:: EXERCISE INSTRUCTIONS ::
Make an exact copy of the listing below. Pictures stay out of it.
----
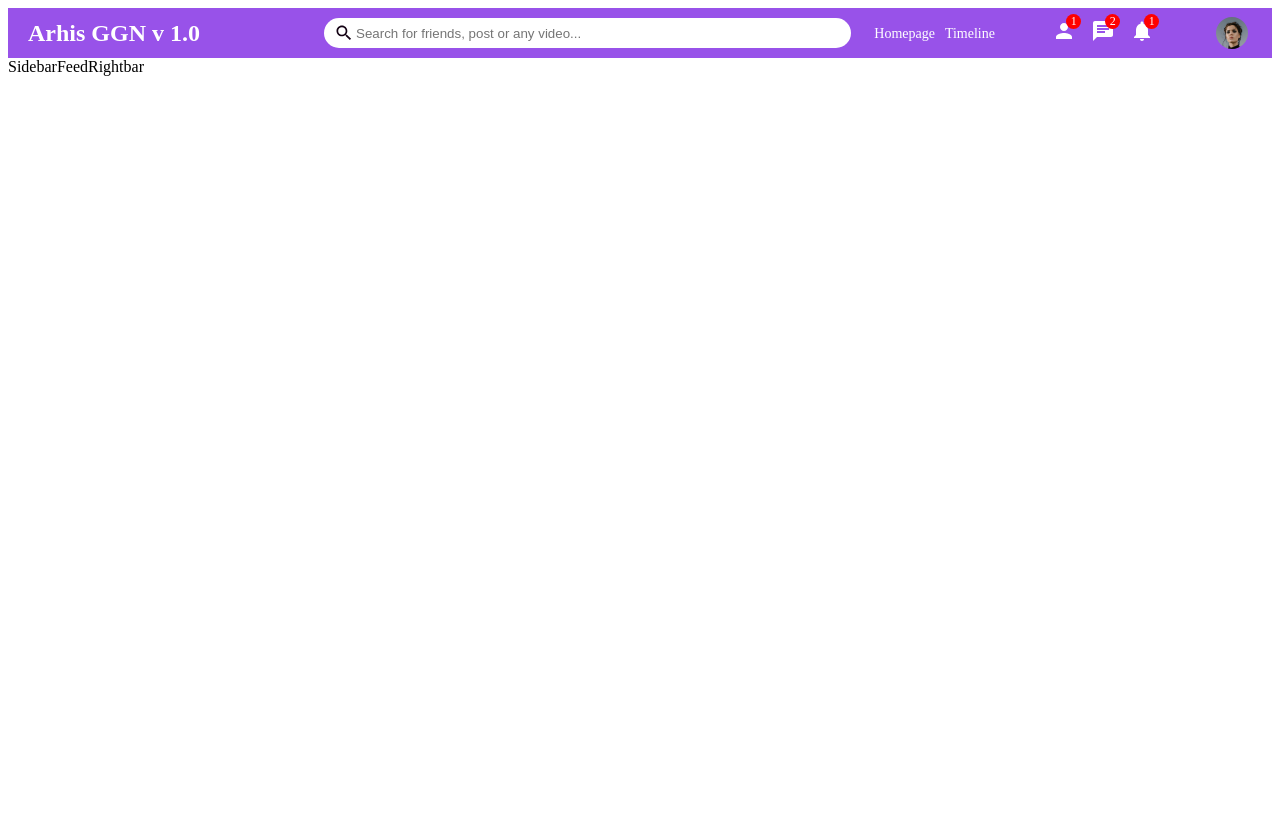
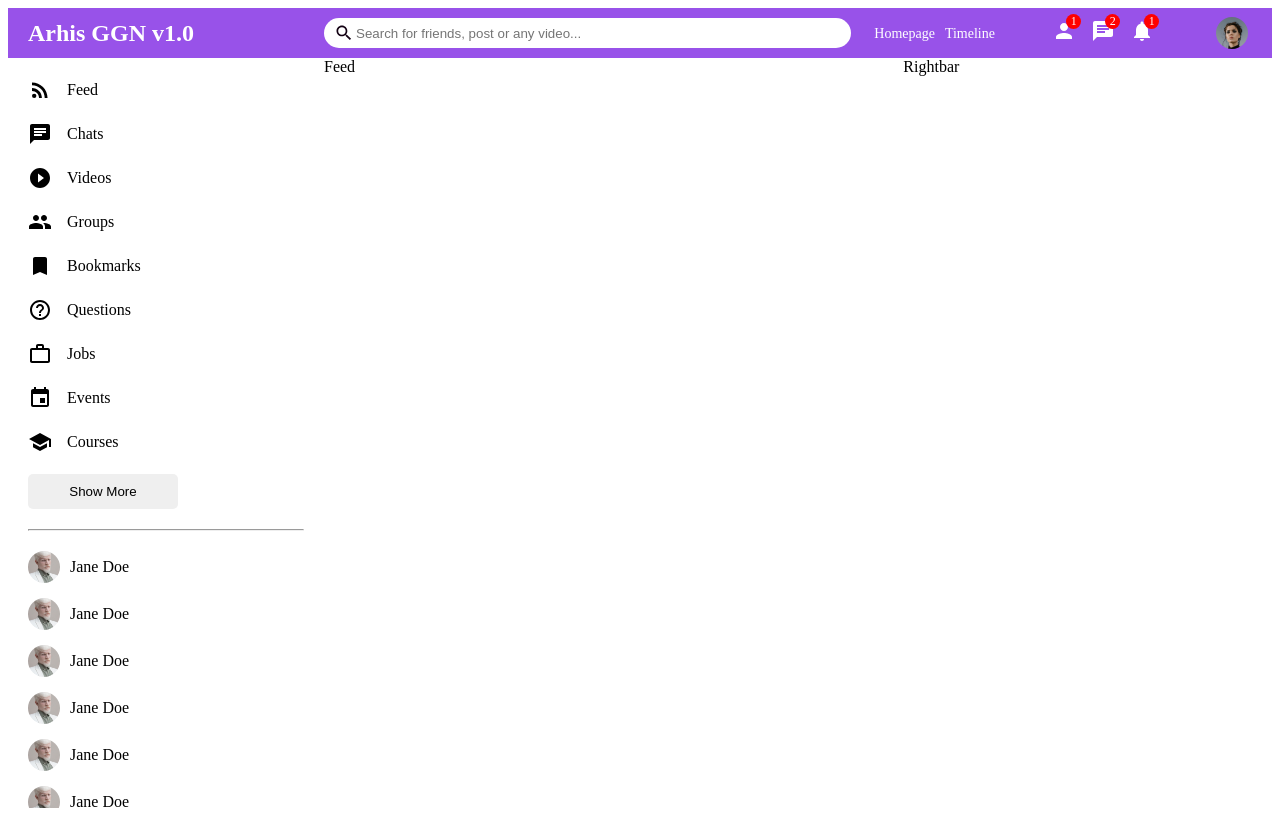
Before and after one commit to Victor-Nikliaiev/react-soc-network, a React (Vite) app: page / in a window 1280 px wide. Built offline with nearby package versions, Linux system fonts and the light colour scheme.

Commit message:
Done with Sidebar

```diff
--- a/src/components/feed/Feed.styled.js
+++ b/src/components/feed/Feed.styled.js
@@ -1,3 +1,5 @@
 import styled from "styled-components";
 
-export const StyledFeed = styled.div``;
+export const Feed = styled.div`
+    flex: 5.5;
+`;
--- a/src/components/feed/index.jsx
+++ b/src/components/feed/index.jsx
@@ -1,3 +1,5 @@
+import * as S from "./Feed.styled.js";
+
 export const Feed = () => {
-    return <div className='feed'>Feed</div>;
+    return <S.Feed>Feed</S.Feed>;
 };
--- /dev/null
+++ b/src/components/rightbar/Rightbar.styled.js
@@ -0,0 +1,5 @@
+import styled from "styled-components";
+
+export const Rightbar = styled.div`
+    flex: 3.5;
+`;
--- a/src/components/rightbar/index.jsx
+++ b/src/components/rightbar/index.jsx
@@ -1,3 +1,5 @@
+import * as S from "./Rightbar.styled.js";
+
 export const Rightbar = () => {
-    return <div>Rightbar</div>;
+    return <S.Rightbar>Rightbar</S.Rightbar>;
 };
--- /dev/null
+++ b/src/components/sidebar/Sidebar.styled.js
@@ -0,0 +1,75 @@
+import styled from "styled-components";
+
+export const Sidebar = styled.div`
+    flex: 3;
+    height: calc(100vh - 50px);
+    overflow-y: scroll;
+
+    &::-webkit-scrollbar {
+        width: 5px;
+    }
+
+    &::-webkit-scrollbar-track {
+        background-color: #f1f1f1;
+    }
+
+    &::-webkit-scrollbar-thumb {
+        background-color: gray;
+    }
+`;
+
+export const SidebarWrapper = styled.div`
+    padding: 20px;
+`;
+
+export const SidebarList = styled.ul`
+    padding: 0;
+    margin: 0;
+    list-style: none;
+`;
+
+export const SidebarListItem = styled.li`
+    display: flex;
+    align-items: center;
+    margin-bottom: 20px;
+`;
+
+export const SidebarListItemText = styled.span``;
+
+export const getSideBarIconStyles = icon => styled(icon)`
+    margin-right: 15px;
+`;
+
+export const SidebarButton = styled.button`
+    width: 150px;
+    border: none;
+    padding: 10px;
+    border-radius: 5px;
+    font-weight: 500;
+`;
+
+export const SidebarHr = styled.hr`
+    margin: 20px 0;
+`;
+
+export const SidebarFriendList = styled.ul`
+    padding: 0;
+    margin: 0;
+    list-style: none;
+`;
+
+export const SidebarFriend = styled.li`
+    display: flex;
+    align-items: center;
+    margin-bottom: 15px;
+`;
+
+export const SidebarFriendImage = styled.img`
+    width: 32px;
+    height: 32px;
+    border-radius: 50%;
+    object-fit: cover;
+    margin-right: 10px;
+`;
+
+export const SidebarFriendName = styled.span``;
--- a/src/components/sidebar/index.jsx
+++ b/src/components/sidebar/index.jsx
@@ -1,3 +1,140 @@
+import {
+    Bookmark,
+    Chat,
+    Event,
+    Group,
+    HelpOutline,
+    PlayCircleFilledOutlined,
+    RssFeed,
+    School,
+    WorkOutline,
+} from "@material-ui/icons";
+
+import React from "react";
+import * as S from "./Sidebar.styled.js";
+
+const menuItems = [
+    {
+        title: "Feed",
+        icon: S.getSideBarIconStyles(RssFeed),
+    },
+
+    {
+        title: "Chats",
+        icon: S.getSideBarIconStyles(Chat),
+    },
+    {
+        title: "Videos",
+        icon: S.getSideBarIconStyles(PlayCircleFilledOutlined),
+    },
+    {
+        title: "Groups",
+        icon: S.getSideBarIconStyles(Group),
+    },
+    {
+        title: "Bookmarks",
+        icon: S.getSideBarIconStyles(Bookmark),
+    },
+    {
+        title: "Questions",
+        icon: S.getSideBarIconStyles(HelpOutline),
+    },
+    {
+        title: "Jobs",
+        icon: S.getSideBarIconStyles(WorkOutline),
+    },
+    {
+        title: "Events",
+        icon: S.getSideBarIconStyles(Event),
+    },
+    {
+        title: "Courses",
+        icon: S.getSideBarIconStyles(School),
+    },
+];
+
 export const Sidebar = () => {
-    return <div className='sidebar'>Sidebar</div>;
+    return (
+        <S.Sidebar>
+            <S.SidebarWrapper>
+                <S.SidebarList>
+                    {menuItems.map(({ title, icon: Icon }) => (
+                        <S.SidebarListItem key={crypto.randomUUID()}>
+                            <Icon />
+                            <S.SidebarListItemText>
+                                {title}
+                            </S.SidebarListItemText>
+                        </S.SidebarListItem>
+                    ))}
+                </S.SidebarList>
+                <S.SidebarButton>Show More</S.SidebarButton>
+                <S.SidebarHr />
+                <S.SidebarFriendList>
+                    <S.SidebarFriend>
+                        <S.SidebarFriendImage
+                            src='/assets/person/2.jpeg'
+                            alt=''
+                        />
+                        <S.SidebarFriendName>Jane Doe</S.SidebarFriendName>
+                    </S.SidebarFriend>
+                    <S.SidebarFriend>
+                        <S.SidebarFriendImage
+                            src='/assets/person/2.jpeg'
+                            alt=''
+                        />
+                        <S.SidebarFriendName>Jane Doe</S.SidebarFriendName>
+                    </S.SidebarFriend>
+                    <S.SidebarFriend>
+                        <S.SidebarFriendImage
+                            src='/assets/person/2.jpeg'
+                            alt=''
+                        />
+                        <S.SidebarFriendName>Jane Doe</S.SidebarFriendName>
+                    </S.SidebarFriend>
+                    <S.SidebarFriend>
+                        <S.SidebarFriendImage
+                            src='/assets/person/2.jpeg'
+                            alt=''
+                        />
+                        <S.SidebarFriendName>Jane Doe</S.SidebarFriendName>
+                    </S.SidebarFriend>
+                    <S.SidebarFriend>
+                        <S.SidebarFriendImage
+                            src='/assets/person/2.jpeg'
+                            alt=''
+                        />
+                        <S.SidebarFriendName>Jane Doe</S.SidebarFriendName>
+                    </S.SidebarFriend>
+                    <S.SidebarFriend>
+                        <S.SidebarFriendImage
+                            src='/assets/person/2.jpeg'
+                            alt=''
+                        />
+                        <S.SidebarFriendName>Jane Doe</S.SidebarFriendName>
+                    </S.SidebarFriend>
+                    <S.SidebarFriend>
+                        <S.SidebarFriendImage
+                            src='/assets/person/2.jpeg'
+                            alt=''
+                        />
+                        <S.SidebarFriendName>Jane Doe</S.SidebarFriendName>
+                    </S.SidebarFriend>
+                    <S.SidebarFriend>
+                        <S.SidebarFriendImage
+                            src='/assets/person/2.jpeg'
+                            alt=''
+                        />
+                        <S.SidebarFriendName>Jane Doe</S.SidebarFriendName>
+                    </S.SidebarFriend>
+                    <S.SidebarFriend>
+                        <S.SidebarFriendImage
+                            src='/assets/person/2.jpeg'
+                            alt=''
+                        />
+                        <S.SidebarFriendName>Jane Doe</S.SidebarFriendName>
+                    </S.SidebarFriend>
+                </S.SidebarFriendList>
+            </S.SidebarWrapper>
+        </S.Sidebar>
+    );
 };
--- a/src/components/topbar/index.jsx
+++ b/src/components/topbar/index.jsx
@@ -1,11 +1,11 @@
-import { Chat, Notifications, Person, Search } from "@material-ui/icons";
+import { Chat, Notifications, Person } from "@material-ui/icons";
 import * as S from "./Topbar.styled.js";
 
 export const Topbar = () => {
     return (
         <S.TopbarContainer>
             <S.TopbarLeft>
-                <S.Logo>Arhis GGN v 1.0</S.Logo>
+                <S.Logo>Arhis GGN v1.0</S.Logo>
             </S.TopbarLeft>
             <S.TopbarCenter>
                 <S.Searchbar>
```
----
:: RESULT ::
Before and after one commit to Victor-Nikliaiev/react-soc-network, a React (Vite) app: page / in a window 1280 px wide. Built offline with nearby package versions, Linux system fonts and the light colour scheme.

Commit message:
Done with Sidebar

```diff
--- a/src/components/feed/Feed.styled.js
+++ b/src/components/feed/Feed.styled.js
@@ -1,3 +1,5 @@
 import styled from "styled-components";
 
-export const StyledFeed = styled.div``;
+export const Feed = styled.div`
+    flex: 5.5;
+`;
--- a/src/components/feed/index.jsx
+++ b/src/components/feed/index.jsx
@@ -1,3 +1,5 @@
+import * as S from "./Feed.styled.js";
+
 export const Feed = () => {
-    return <div className='feed'>Feed</div>;
+    return <S.Feed>Feed</S.Feed>;
 };
--- /dev/null
+++ b/src/components/rightbar/Rightbar.styled.js
@@ -0,0 +1,5 @@
+import styled from "styled-components";
+
+export const Rightbar = styled.div`
+    flex: 3.5;
+`;
--- a/src/components/rightbar/index.jsx
+++ b/src/components/rightbar/index.jsx
@@ -1,3 +1,5 @@
+import * as S from "./Rightbar.styled.js";
+
 export const Rightbar = () => {
-    return <div>Rightbar</div>;
+    return <S.Rightbar>Rightbar</S.Rightbar>;
 };
--- /dev/null
+++ b/src/components/sidebar/Sidebar.styled.js
@@ -0,0 +1,75 @@
+import styled from "styled-components";
+
+export const Sidebar = styled.div`
+    flex: 3;
+    height: calc(100vh - 50px);
+    overflow-y: scroll;
+
+    &::-webkit-scrollbar {
+        width: 5px;
+    }
+
+    &::-webkit-scrollbar-track {
+        background-color: #f1f1f1;
+    }
+
+    &::-webkit-scrollbar-thumb {
+        background-color: gray;
+    }
+`;
+
+export const SidebarWrapper = styled.div`
+    padding: 20px;
+`;
+
+export const SidebarList = styled.ul`
+    padding: 0;
+    margin: 0;
+    list-style: none;
+`;
+
+export const SidebarListItem = styled.li`
+    display: flex;
+    align-items: center;
+    margin-bottom: 20px;
+`;
+
+export const SidebarListItemText = styled.span``;
+
+export const getSideBarIconStyles = icon => styled(icon)`
+    margin-right: 15px;
+`;
+
+export const SidebarButton = styled.button`
+    width: 150px;
+    border: none;
+    padding: 10px;
+    border-radius: 5px;
+    font-weight: 500;
+`;
+
+export const SidebarHr = styled.hr`
+    margin: 20px 0;
+`;
+
+export const SidebarFriendList = styled.ul`
+    padding: 0;
+    margin: 0;
+    list-style: none;
+`;
+
+export const SidebarFriend = styled.li`
+    display: flex;
+    align-items: center;
+    margin-bottom: 15px;
+`;
+
+export const SidebarFriendImage = styled.img`
+    width: 32px;
+    height: 32px;
+    border-radius: 50%;
+    object-fit: cover;
+    margin-right: 10px;
+`;
+
+export const SidebarFriendName = styled.span``;
--- a/src/components/sidebar/index.jsx
+++ b/src/components/sidebar/index.jsx
@@ -1,3 +1,140 @@
+import {
+    Bookmark,
+    Chat,
+    Event,
+    Group,
+    HelpOutline,
+    PlayCircleFilledOutlined,
+    RssFeed,
+    School,
+    WorkOutline,
+} from "@material-ui/icons";
+
+import React from "react";
+import * as S from "./Sidebar.styled.js";
+
+const menuItems = [
+    {
+        title: "Feed",
+        icon: S.getSideBarIconStyles(RssFeed),
+    },
+
+    {
+        title: "Chats",
+        icon: S.getSideBarIconStyles(Chat),
+    },
+    {
+        title: "Videos",
+        icon: S.getSideBarIconStyles(PlayCircleFilledOutlined),
+    },
+    {
+        title: "Groups",
+        icon: S.getSideBarIconStyles(Group),
+    },
+    {
+        title: "Bookmarks",
+        icon: S.getSideBarIconStyles(Bookmark),
+    },
+    {
+        title: "Questions",
+        icon: S.getSideBarIconStyles(HelpOutline),
+    },
+    {
+        title: "Jobs",
+        icon: S.getSideBarIconStyles(WorkOutline),
+    },
+    {
+        title: "Events",
+        icon: S.getSideBarIconStyles(Event),
+    },
+    {
+        title: "Courses",
+        icon: S.getSideBarIconStyles(School),
+    },
+];
+
 export const Sidebar = () => {
-    return <div className='sidebar'>Sidebar</div>;
+    return (
+        <S.Sidebar>
+            <S.SidebarWrapper>
+                <S.SidebarList>
+                    {menuItems.map(({ title, icon: Icon }) => (
+                        <S.SidebarListItem key={crypto.randomUUID()}>
+                            <Icon />
+                            <S.SidebarListItemText>
+                                {title}
+                            </S.SidebarListItemText>
+                        </S.SidebarListItem>
+                    ))}
+                </S.SidebarList>
+                <S.SidebarButton>Show More</S.SidebarButton>
+                <S.SidebarHr />
+                <S.SidebarFriendList>
+                    <S.SidebarFriend>
+                        <S.SidebarFriendImage
+                            src='/assets/person/2.jpeg'
+                            alt=''
+                        />
+                        <S.SidebarFriendName>Jane Doe</S.SidebarFriendName>
+                    </S.SidebarFriend>
+                    <S.SidebarFriend>
+                        <S.SidebarFriendImage
+                            src='/assets/person/2.jpeg'
+                            alt=''
+                        />
+                        <S.SidebarFriendName>Jane Doe</S.SidebarFriendName>
+                    </S.SidebarFriend>
+                    <S.SidebarFriend>
+                        <S.SidebarFriendImage
+                            src='/assets/person/2.jpeg'
+                            alt=''
+                        />
+                        <S.SidebarFriendName>Jane Doe</S.SidebarFriendName>
+                    </S.SidebarFriend>
+                    <S.SidebarFriend>
+                        <S.SidebarFriendImage
+                            src='/assets/person/2.jpeg'
+                            alt=''
+                        />
+                        <S.SidebarFriendName>Jane Doe</S.SidebarFriendName>
+                    </S.SidebarFriend>
+                    <S.SidebarFriend>
+                        <S.SidebarFriendImage
+                            src='/assets/person/2.jpeg'
+                            alt=''
+                        />
+                        <S.SidebarFriendName>Jane Doe</S.SidebarFriendName>
+                    </S.SidebarFriend>
+                    <S.SidebarFriend>
+                        <S.SidebarFriendImage
+                            src='/assets/person/2.jpeg'
+                            alt=''
+                        />
+                        <S.SidebarFriendName>Jane Doe</S.SidebarFriendName>
+                    </S.SidebarFriend>
+                    <S.SidebarFriend>
+                        <S.SidebarFriendImage
+                            src='/assets/person/2.jpeg'
+                            alt=''
+                        />
+                        <S.SidebarFriendName>Jane Doe</S.SidebarFriendName>
+                    </S.SidebarFriend>
+                    <S.SidebarFriend>
+                        <S.SidebarFriendImage
+                            src='/assets/person/2.jpeg'
+                            alt=''
+                        />
+                        <S.SidebarFriendName>Jane Doe</S.SidebarFriendName>
+                    </S.SidebarFriend>
+                    <S.SidebarFriend>
+                        <S.SidebarFriendImage
+                            src='/assets/person/2.jpeg'
+                            alt=''
+                        />
+                        <S.SidebarFriendName>Jane Doe</S.SidebarFriendName>
+                    </S.SidebarFriend>
+                </S.SidebarFriendList>
+            </S.SidebarWrapper>
+        </S.Sidebar>
+    );
 };
--- a/src/components/topbar/index.jsx
+++ b/src/components/topbar/index.jsx
@@ -1,11 +1,11 @@
-import { Chat, Notifications, Person, Search } from "@material-ui/icons";
+import { Chat, Notifications, Person } from "@material-ui/icons";
 import * as S from "./Topbar.styled.js";
 
 export const Topbar = () => {
     return (
         <S.TopbarContainer>
             <S.TopbarLeft>
-                <S.Logo>Arhis GGN v 1.0</S.Logo>
+                <S.Logo>Arhis GGN v1.0</S.Logo>
             </S.TopbarLeft>
             <S.TopbarCenter>
                 <S.Searchbar>
```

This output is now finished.